Budget and rates

We won’t dwell too long on Wednesday’s budget, as every paper and financial journal will be doing that. The budget did appear to address some fundamentally important areas of the economy, introducing measures to assist manufacturing, savers and pensioners. The Chancellor was able to announce these new proposals whilst quoting the Office for Budget Responsibility-improving view on the outlook for the UK economy. Growth for 2014 is now expected to be 2.7%; average earnings will rise faster than prices by the end of the year, and the UK economy is expected to have a budget surplus by 2018/2019. 

The proposal that will probably attract the most headlines in tomorrow’s newspaper was the reform of annuities. Those who wish to will now be able to take their money upon retirement and invest or spend it as they wish, as they are longer forced to buy an annuity. Unsurprisingly, the major listed insurance companies, who have been able to benefit for years from the annuity scheme, got hit by the announcement. I am sure there will be other consequences for the financial services industry from this announcement. 

UK equities fell following the budget announcement. In our view, this fall was not so much a reaction to the budget itself, but more on the comments that accompanied the budget regarding the economic outlook. Investors will once again start to push forward the day when they expect rates will rise in the UK. 

In the US, the Fed once again tapered its bond purchase program by another $10bn. What took the market more by surprise was a statement that accompanied the announcement. Continuing the policy of forward guidance, in theory to allow the market to prepare itself for the first interest rate move, the Fed announced that they expect the first rate rise 6 months after the quantitative easing program finishes. This would mean the first US rate rise would come approximately this time next year. Equity market fell and yields on US treasuries rose. 

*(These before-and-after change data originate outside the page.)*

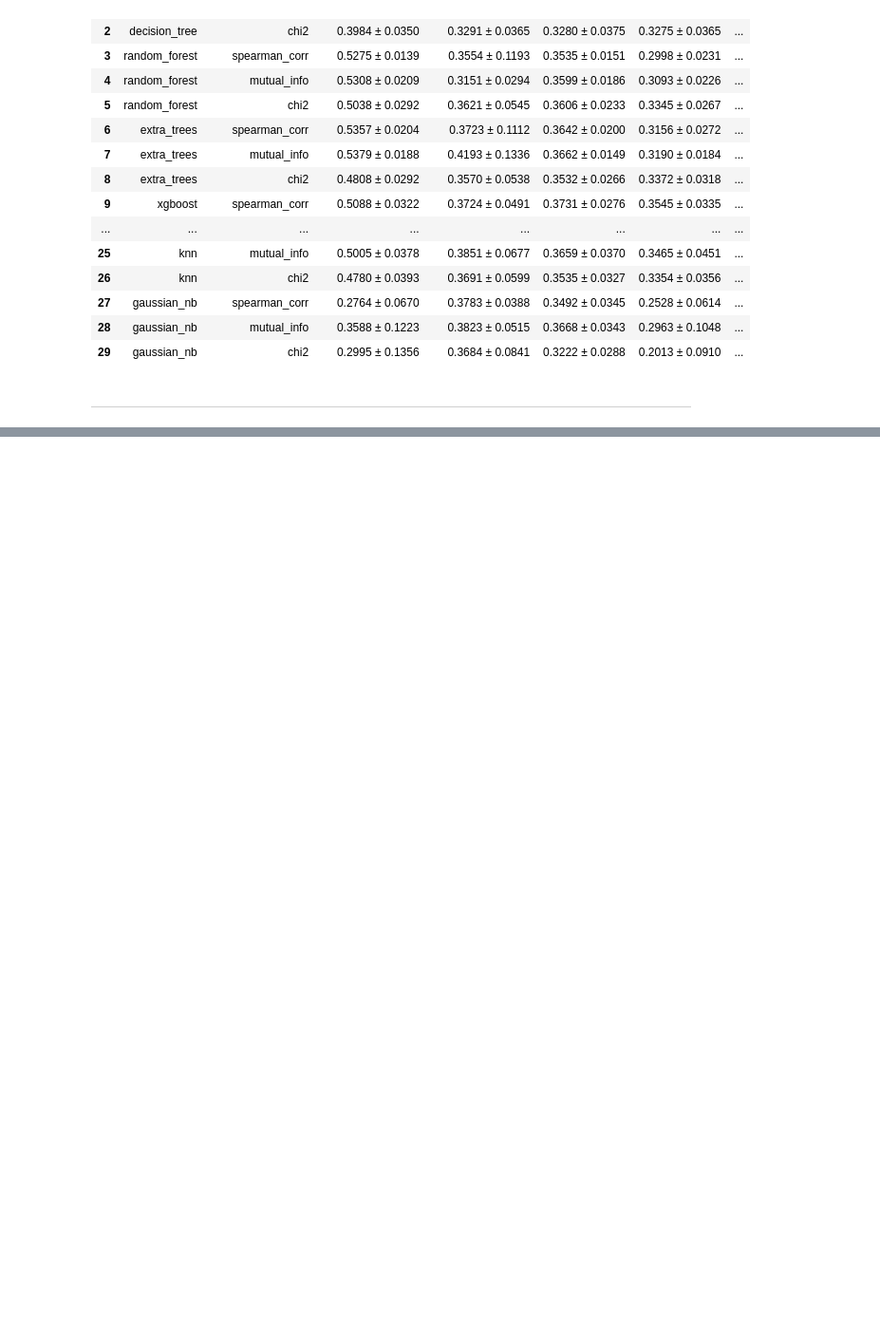
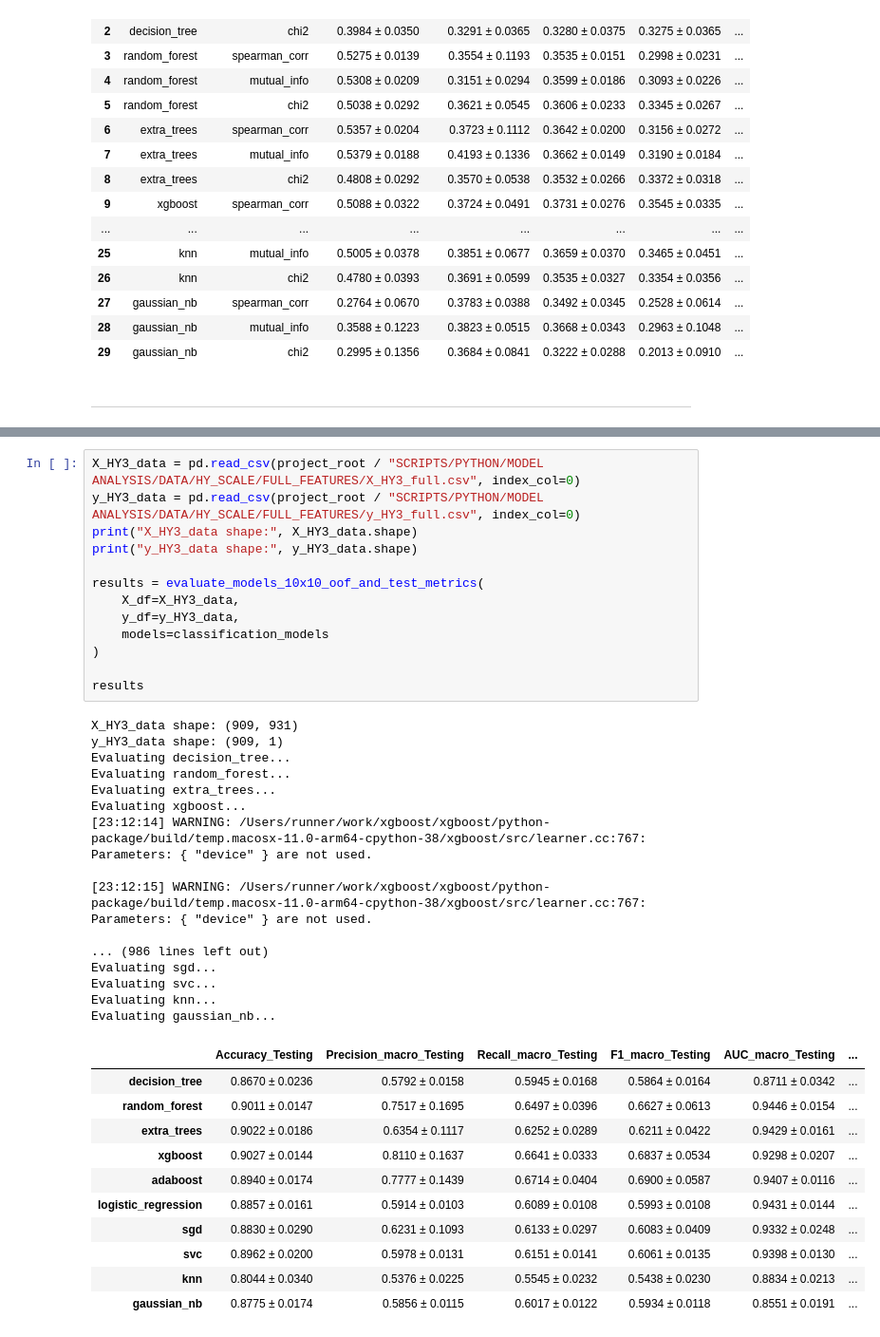
Before and after one commit to fserracrespi/PD_progression_ppmi, a Jupyter notebook: SCRIPTS/PYTHON/MODEL ANALYSIS/Classification.ipynb, the cells around one changed output, grey strips where cells are left out. Shown at 95% size. Drawn from its saved outputs; the diff is of its cells as text; blank space fills up the shorter version.

Commit message:
Model macro vs weighted scores

```diff
--- a/SCRIPTS/PYTHON/MODEL ANALYSIS/Classification.ipynb
+++ b/SCRIPTS/PYTHON/MODEL ANALYSIS/Classification.ipynb
@@ -2215,0 +2496,42 @@ Evaluating gaussian_nb + chi2...
+# %%
+X_HY3_data = pd.read_csv(project_root / "SCRIPTS/PYTHON/MODEL ANALYSIS/DATA/HY_SCALE/FULL_FEATURES/X_HY3_full.csv", index_col=0)
+y_HY3_data = pd.read_csv(project_root / "SCRIPTS/PYTHON/MODEL ANALYSIS/DATA/HY_SCALE/FULL_FEATURES/y_HY3_full.csv", index_col=0)
+print("X_HY3_data shape:", X_HY3_data.shape)
+print("y_HY3_data shape:", y_HY3_data.shape)
+
+results = evaluate_models_10x10_oof_and_test_metrics(
+    X_df=X_HY3_data,
+    y_df=y_HY3_data,
+    models=classification_models
+)
+
+results
+# %% [output]
+X_HY3_data shape: (909, 931)
+y_HY3_data shape: (909, 1)
+Evaluating decision_tree...
+Evaluating random_forest...
+Evaluating extra_trees...
+Evaluating xgboost...
+[23:12:14] WARNING: /Users/runner/work/xgboost/xgboost/python-package/build/temp.macosx-11.0-arm64-cpython-38/xgboost/src/learner.cc:767:
+Parameters: { "device" } are not used.
+
+[23:12:15] WARNING: /Users/runner/work/xgboost/xgboost/python-package/build/temp.macosx-11.0-arm64-cpython-38/xgboost/src/learner.cc:767:
+Parameters: { "device" } are not used.
+
+... (986 lines left out)
+Evaluating sgd...
+Evaluating svc...
+Evaluating knn...
+Evaluating gaussian_nb...
+|  | Accuracy_Testing | Precision_macro_Testing | Recall_macro_Testing | F1_macro_Testing | AUC_macro_Testing | ... |
+| decision_tree | 0.8670 ± 0.0236 | 0.5792 ± 0.0158 | 0.5945 ± 0.0168 | 0.5864 ± 0.0164 | 0.8711 ± 0.0342 | ... |
+| random_forest | 0.9011 ± 0.0147 | 0.7517 ± 0.1695 | 0.6497 ± 0.0396 | 0.6627 ± 0.0613 | 0.9446 ± 0.0154 | ... |
+| extra_trees | 0.9022 ± 0.0186 | 0.6354 ± 0.1117 | 0.6252 ± 0.0289 | 0.6211 ± 0.0422 | 0.9429 ± 0.0161 | ... |
+| xgboost | 0.9027 ± 0.0144 | 0.8110 ± 0.1637 | 0.6641 ± 0.0333 | 0.6837 ± 0.0534 | 0.9298 ± 0.0207 | ... |
+| adaboost | 0.8940 ± 0.0174 | 0.7777 ± 0.1439 | 0.6714 ± 0.0404 | 0.6900 ± 0.0587 | 0.9407 ± 0.0116 | ... |
+| logistic_regression | 0.8857 ± 0.0161 | 0.5914 ± 0.0103 | 0.6089 ± 0.0108 | 0.5993 ± 0.0108 | 0.9431 ± 0.0144 | ... |
+| sgd | 0.8830 ± 0.0290 | 0.6231 ± 0.1093 | 0.6133 ± 0.0297 | 0.6083 ± 0.0409 | 0.9332 ± 0.0248 | ... |
+| svc | 0.8962 ± 0.0200 | 0.5978 ± 0.0131 | 0.6151 ± 0.0141 | 0.6061 ± 0.0135 | 0.9398 ± 0.0130 | ... |
+| knn | 0.8044 ± 0.0340 | 0.5376 ± 0.0225 | 0.5545 ± 0.0232 | 0.5438 ± 0.0230 | 0.8834 ± 0.0213 | ... |
+| gaussian_nb | 0.8775 ± 0.0174 | 0.5856 ± 0.0115 | 0.6017 ± 0.0122 | 0.5934 ± 0.0118 | 0.8551 ± 0.0191 | ... |
```
Also changed, not shown: parts of 2 cells of this notebook, 1 other file.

The normalisation of interest rates is a natural consequence of the fact that the economic outlook is improving and should be welcomed. As we have said before this normalisation process is likely to cause some volatility in equity and bond markets whilst they adjust.

Posted on March 20, 2014 .